About this exercise
Where the line with "fix: keep modal" appears below, start writing out lines exactly, and finish with the line with "-6,8 +6,11 @@ import android.content.ContentValues", which is included; write out nothing else.

Entries provided
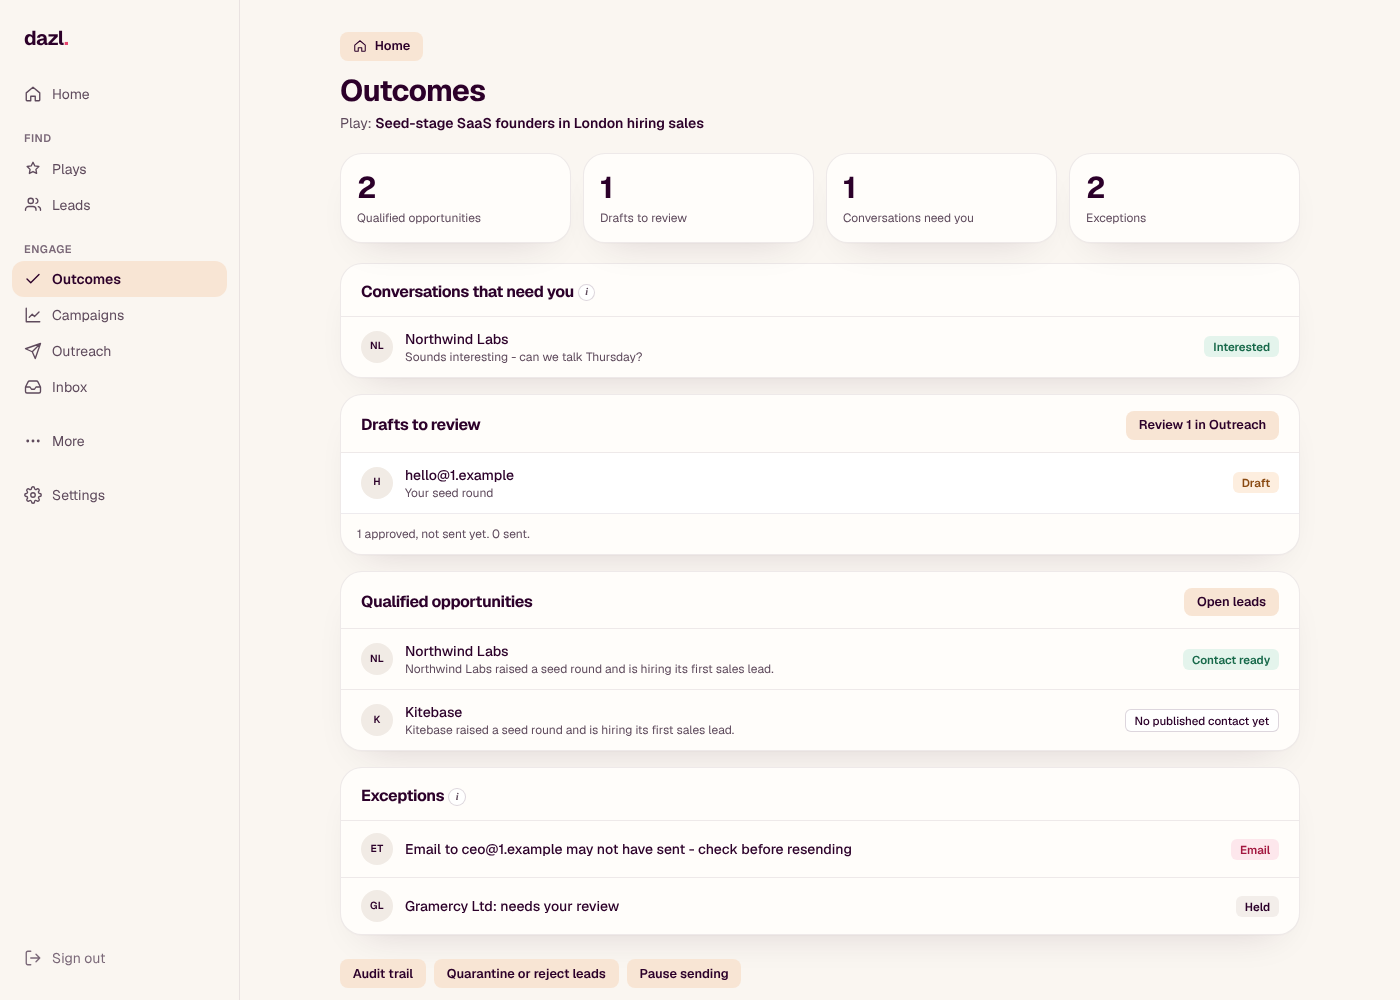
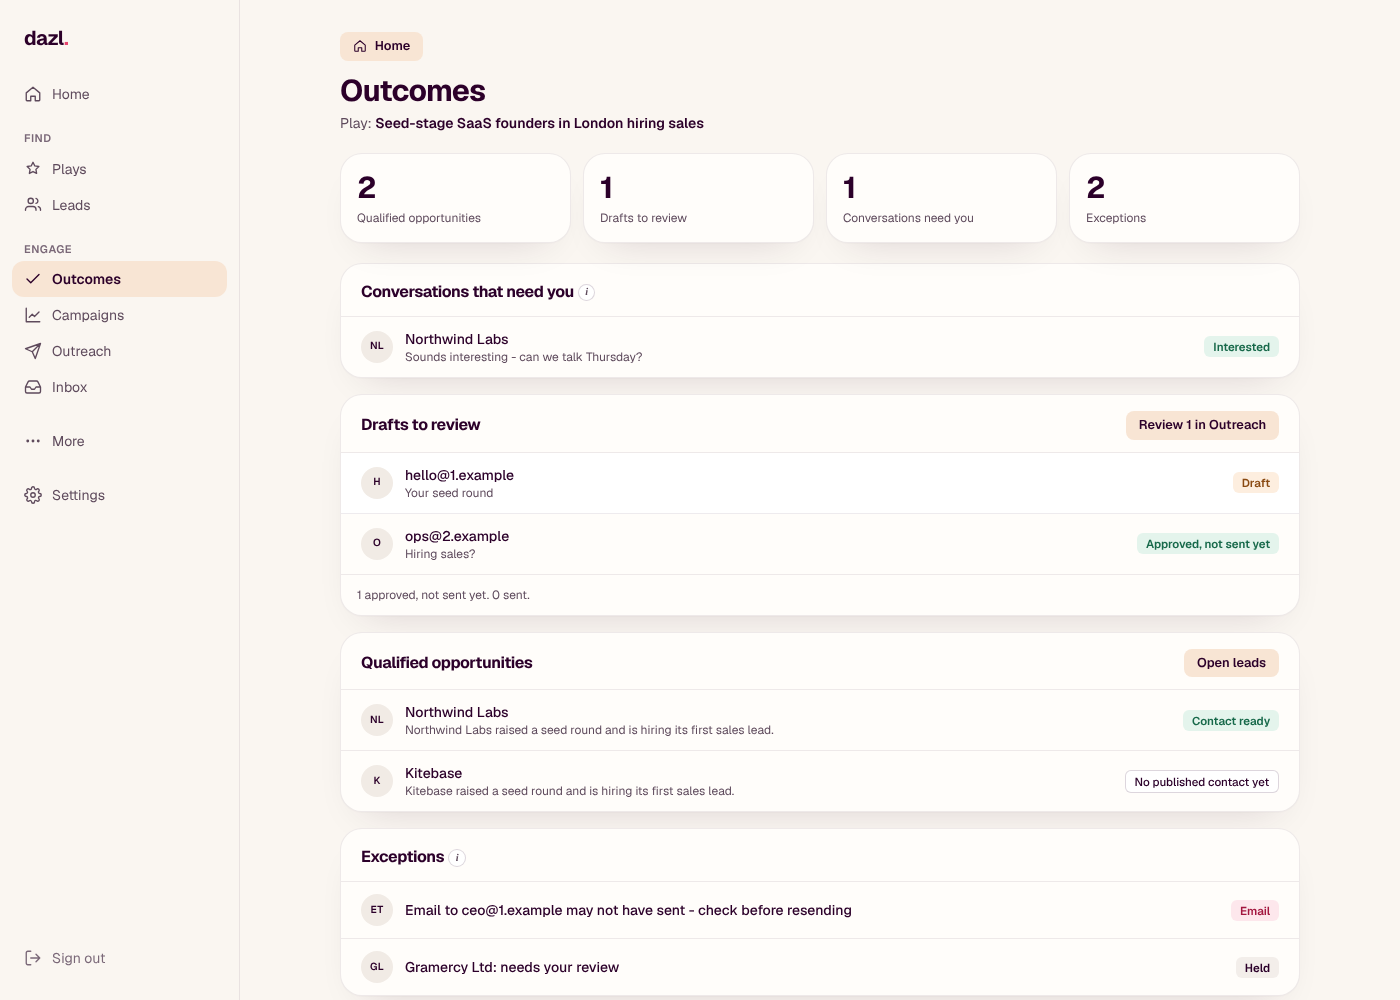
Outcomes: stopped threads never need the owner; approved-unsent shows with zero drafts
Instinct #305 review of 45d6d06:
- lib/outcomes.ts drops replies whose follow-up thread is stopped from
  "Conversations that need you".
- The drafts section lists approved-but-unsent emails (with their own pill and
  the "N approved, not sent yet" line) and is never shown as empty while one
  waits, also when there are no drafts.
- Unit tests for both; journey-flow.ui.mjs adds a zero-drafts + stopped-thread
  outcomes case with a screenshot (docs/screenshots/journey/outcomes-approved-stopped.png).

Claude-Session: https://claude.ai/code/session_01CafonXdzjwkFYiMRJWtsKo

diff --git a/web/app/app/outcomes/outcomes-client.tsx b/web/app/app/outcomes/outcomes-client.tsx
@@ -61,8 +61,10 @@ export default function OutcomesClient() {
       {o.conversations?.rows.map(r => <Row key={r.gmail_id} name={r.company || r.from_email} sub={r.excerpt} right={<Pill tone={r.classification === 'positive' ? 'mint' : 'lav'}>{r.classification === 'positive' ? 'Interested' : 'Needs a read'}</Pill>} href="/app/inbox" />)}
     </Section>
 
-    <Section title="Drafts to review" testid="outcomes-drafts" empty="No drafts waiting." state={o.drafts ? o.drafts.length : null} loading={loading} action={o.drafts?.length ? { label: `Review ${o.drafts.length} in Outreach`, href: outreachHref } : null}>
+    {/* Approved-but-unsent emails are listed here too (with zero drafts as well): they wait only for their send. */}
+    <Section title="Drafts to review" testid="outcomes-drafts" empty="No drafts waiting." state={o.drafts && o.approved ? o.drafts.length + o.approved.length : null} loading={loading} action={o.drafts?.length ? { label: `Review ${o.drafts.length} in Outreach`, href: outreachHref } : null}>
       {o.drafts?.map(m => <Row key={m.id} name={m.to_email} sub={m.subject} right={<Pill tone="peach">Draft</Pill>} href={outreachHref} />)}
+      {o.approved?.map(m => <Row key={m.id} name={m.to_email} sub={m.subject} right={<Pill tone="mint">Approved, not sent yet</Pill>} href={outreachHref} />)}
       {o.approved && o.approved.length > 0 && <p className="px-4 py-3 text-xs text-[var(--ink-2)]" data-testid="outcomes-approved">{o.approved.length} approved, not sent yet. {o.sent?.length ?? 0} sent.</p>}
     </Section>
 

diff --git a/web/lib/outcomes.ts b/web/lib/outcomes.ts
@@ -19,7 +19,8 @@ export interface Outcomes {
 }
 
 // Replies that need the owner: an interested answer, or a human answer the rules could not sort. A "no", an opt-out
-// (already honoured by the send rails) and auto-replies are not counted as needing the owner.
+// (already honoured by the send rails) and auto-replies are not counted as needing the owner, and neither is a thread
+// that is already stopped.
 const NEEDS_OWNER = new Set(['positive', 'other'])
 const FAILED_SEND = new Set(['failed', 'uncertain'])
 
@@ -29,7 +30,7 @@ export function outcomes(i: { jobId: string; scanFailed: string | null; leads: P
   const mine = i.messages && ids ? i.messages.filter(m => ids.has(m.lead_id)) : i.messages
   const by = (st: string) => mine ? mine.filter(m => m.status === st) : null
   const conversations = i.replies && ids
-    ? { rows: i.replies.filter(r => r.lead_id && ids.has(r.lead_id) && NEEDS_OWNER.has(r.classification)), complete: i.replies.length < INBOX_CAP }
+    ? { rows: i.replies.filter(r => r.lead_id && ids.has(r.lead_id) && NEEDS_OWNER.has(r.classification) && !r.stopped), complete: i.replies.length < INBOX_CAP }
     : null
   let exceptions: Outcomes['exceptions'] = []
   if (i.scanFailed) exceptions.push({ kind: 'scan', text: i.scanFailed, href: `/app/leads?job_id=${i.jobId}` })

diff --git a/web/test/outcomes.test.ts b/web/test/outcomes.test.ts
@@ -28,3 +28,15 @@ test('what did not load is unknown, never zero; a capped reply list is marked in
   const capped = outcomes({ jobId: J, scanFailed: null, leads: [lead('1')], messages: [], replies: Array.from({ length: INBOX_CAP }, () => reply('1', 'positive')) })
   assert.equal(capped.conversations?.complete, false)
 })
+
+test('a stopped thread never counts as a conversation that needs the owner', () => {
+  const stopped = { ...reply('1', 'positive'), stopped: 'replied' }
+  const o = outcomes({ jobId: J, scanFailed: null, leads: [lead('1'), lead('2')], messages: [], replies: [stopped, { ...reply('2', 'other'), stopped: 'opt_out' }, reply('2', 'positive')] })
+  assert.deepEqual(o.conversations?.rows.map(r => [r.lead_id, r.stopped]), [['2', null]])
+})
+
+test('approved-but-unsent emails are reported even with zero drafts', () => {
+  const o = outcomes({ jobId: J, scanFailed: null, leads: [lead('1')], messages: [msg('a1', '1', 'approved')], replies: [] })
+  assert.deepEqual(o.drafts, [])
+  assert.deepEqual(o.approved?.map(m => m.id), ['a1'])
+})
--
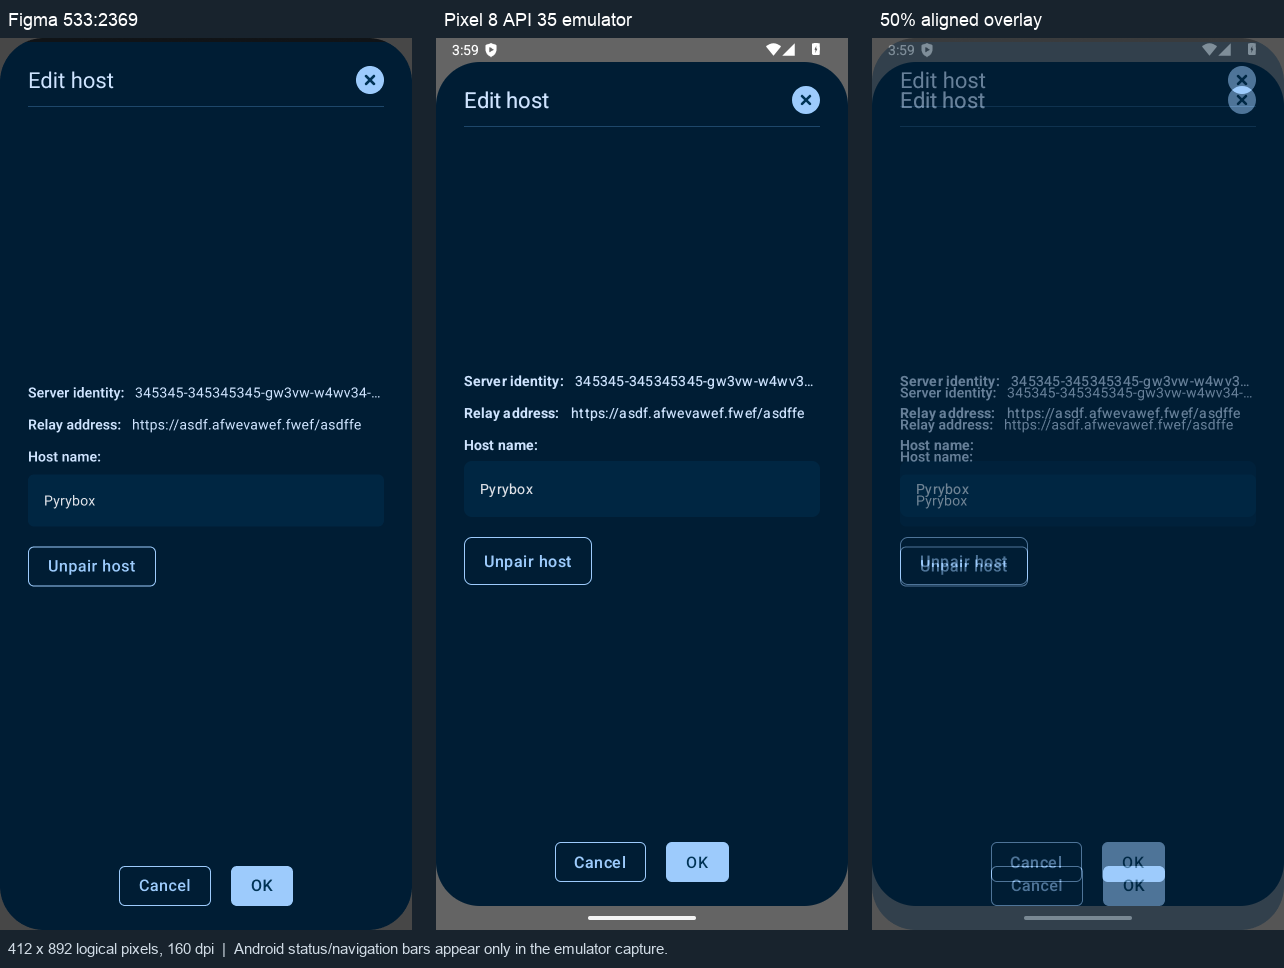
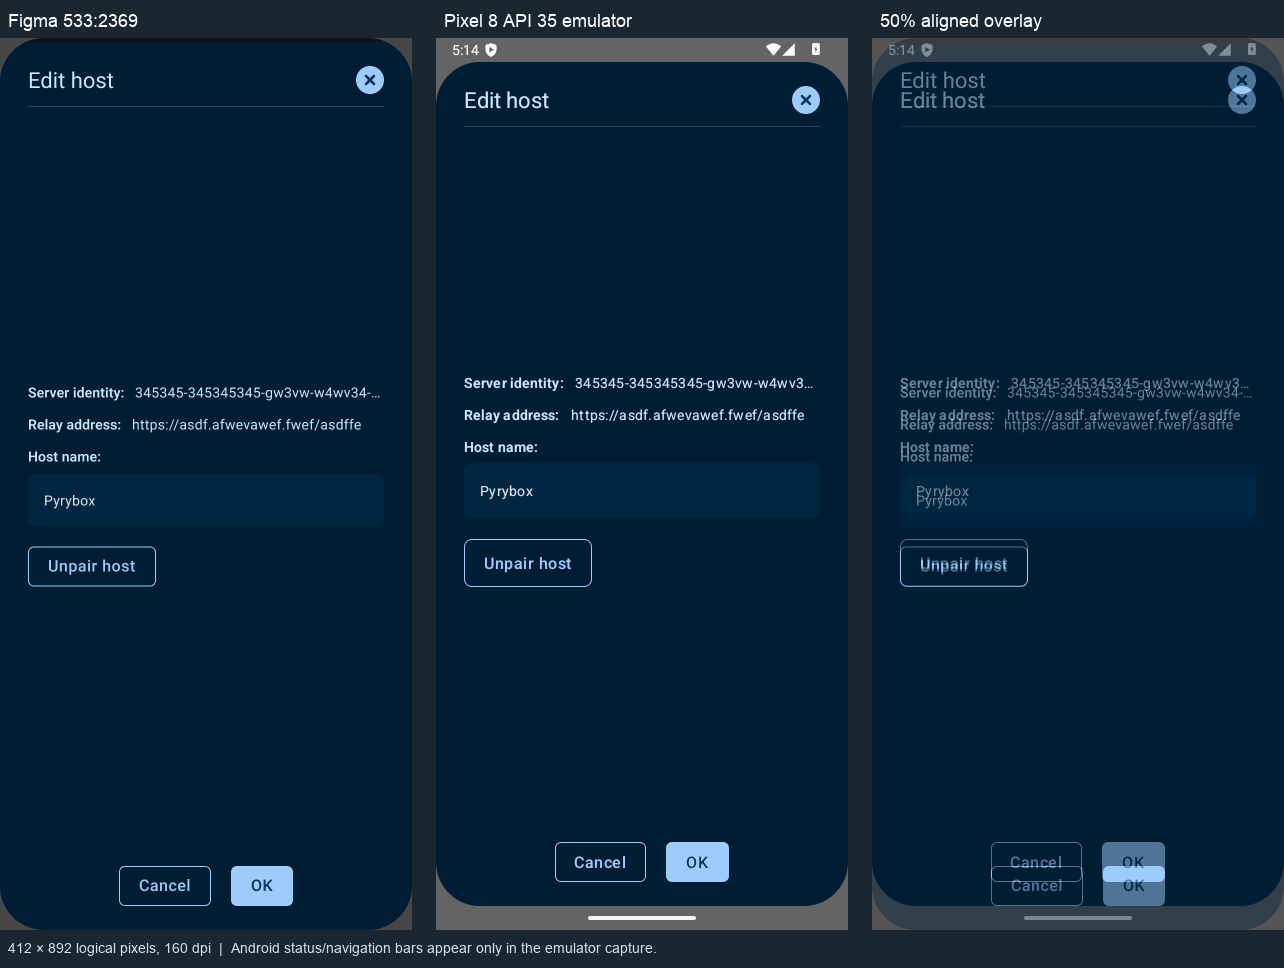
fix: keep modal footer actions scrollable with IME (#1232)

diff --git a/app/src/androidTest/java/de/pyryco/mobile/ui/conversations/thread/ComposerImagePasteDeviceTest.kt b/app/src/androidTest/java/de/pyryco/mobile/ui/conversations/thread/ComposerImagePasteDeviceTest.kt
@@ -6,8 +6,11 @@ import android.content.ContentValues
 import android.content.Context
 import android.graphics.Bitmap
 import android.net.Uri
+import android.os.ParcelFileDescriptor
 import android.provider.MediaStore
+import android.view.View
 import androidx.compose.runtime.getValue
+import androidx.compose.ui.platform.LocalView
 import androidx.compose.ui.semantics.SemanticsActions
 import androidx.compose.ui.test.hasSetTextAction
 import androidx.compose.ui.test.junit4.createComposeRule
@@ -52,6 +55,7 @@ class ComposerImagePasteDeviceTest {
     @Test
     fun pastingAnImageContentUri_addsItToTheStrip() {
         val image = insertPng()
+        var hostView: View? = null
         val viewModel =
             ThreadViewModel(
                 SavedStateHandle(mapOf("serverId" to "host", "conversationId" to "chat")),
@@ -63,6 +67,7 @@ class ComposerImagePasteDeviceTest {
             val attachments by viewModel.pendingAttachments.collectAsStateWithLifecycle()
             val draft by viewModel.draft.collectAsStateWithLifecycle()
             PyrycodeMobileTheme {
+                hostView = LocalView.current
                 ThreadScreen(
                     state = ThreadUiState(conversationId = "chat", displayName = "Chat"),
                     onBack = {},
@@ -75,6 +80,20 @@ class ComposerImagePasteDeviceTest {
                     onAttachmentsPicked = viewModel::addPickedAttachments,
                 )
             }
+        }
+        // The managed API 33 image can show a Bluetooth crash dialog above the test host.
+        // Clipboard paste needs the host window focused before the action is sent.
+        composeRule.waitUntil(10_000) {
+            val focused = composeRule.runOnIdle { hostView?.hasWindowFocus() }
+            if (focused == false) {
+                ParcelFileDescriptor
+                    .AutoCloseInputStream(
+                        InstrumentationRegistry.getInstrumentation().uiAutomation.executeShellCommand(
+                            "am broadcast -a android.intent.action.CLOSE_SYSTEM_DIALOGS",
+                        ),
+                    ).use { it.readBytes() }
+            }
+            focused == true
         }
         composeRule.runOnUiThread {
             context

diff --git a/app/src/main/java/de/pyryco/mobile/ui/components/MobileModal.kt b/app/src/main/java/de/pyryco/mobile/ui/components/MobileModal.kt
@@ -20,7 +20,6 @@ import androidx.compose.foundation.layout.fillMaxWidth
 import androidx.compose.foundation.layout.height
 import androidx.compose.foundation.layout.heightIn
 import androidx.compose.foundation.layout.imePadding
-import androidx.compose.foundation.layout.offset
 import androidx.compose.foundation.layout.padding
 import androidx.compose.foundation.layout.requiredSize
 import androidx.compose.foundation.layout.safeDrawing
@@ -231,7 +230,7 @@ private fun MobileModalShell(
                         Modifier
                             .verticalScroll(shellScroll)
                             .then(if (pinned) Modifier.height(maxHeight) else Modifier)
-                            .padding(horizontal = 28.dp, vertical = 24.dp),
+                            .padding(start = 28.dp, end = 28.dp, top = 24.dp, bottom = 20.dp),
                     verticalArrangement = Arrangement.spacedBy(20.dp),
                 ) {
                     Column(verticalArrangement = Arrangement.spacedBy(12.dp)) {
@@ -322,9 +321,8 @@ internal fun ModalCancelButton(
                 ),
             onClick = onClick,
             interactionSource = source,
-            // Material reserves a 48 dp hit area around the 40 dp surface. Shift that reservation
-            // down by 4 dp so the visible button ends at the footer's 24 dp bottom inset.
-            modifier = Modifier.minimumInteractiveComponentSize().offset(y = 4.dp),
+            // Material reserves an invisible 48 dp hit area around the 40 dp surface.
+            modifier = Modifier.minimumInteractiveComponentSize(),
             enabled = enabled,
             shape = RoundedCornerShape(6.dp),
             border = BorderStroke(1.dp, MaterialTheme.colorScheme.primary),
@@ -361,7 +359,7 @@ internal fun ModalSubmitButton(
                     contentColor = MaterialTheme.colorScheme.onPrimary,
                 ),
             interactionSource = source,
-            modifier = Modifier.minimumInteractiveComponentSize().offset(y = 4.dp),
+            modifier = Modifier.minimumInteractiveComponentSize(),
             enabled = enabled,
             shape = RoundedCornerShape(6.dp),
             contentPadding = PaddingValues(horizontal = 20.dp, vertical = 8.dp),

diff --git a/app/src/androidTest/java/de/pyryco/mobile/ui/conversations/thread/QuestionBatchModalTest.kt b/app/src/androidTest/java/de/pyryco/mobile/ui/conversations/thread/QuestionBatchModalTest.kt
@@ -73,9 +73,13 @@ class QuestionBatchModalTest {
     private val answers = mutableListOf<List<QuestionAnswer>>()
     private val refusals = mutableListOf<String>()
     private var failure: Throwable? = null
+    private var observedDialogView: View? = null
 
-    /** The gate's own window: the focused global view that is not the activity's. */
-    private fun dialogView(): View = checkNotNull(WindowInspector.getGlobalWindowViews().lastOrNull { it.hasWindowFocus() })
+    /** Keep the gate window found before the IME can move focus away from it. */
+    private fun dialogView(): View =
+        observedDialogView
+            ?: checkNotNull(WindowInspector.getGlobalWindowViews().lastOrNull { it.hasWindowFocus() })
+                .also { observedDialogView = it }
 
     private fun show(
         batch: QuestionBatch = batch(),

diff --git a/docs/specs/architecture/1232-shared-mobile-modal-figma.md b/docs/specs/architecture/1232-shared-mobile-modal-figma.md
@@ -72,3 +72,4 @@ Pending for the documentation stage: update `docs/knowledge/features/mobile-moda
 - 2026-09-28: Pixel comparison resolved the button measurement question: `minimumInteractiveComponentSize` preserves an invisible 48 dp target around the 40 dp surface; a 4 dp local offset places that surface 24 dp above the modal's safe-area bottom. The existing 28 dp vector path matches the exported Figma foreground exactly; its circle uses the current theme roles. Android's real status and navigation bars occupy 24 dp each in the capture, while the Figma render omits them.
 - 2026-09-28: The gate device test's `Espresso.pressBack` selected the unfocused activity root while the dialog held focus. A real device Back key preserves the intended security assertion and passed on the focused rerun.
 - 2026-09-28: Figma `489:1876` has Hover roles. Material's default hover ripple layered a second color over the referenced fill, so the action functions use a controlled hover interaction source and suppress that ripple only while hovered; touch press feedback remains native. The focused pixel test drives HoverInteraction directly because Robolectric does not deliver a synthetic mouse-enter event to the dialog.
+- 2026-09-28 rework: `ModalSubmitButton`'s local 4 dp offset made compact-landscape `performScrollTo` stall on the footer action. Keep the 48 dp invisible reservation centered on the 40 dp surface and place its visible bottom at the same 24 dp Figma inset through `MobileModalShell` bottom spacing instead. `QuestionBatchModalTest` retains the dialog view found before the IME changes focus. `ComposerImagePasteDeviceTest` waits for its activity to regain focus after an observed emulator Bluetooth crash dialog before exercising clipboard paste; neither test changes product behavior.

Answer box
fix: keep modal footer actions scrollable with IME (#1232)

diff --git a/app/src/androidTest/java/de/pyryco/mobile/ui/conversations/thread/ComposerImagePasteDeviceTest.kt b/app/src/androidTest/java/de/pyryco/mobile/ui/conversations/thread/ComposerImagePasteDeviceTest.kt
@@ -6,8 +6,11 @@ import android.content.ContentValues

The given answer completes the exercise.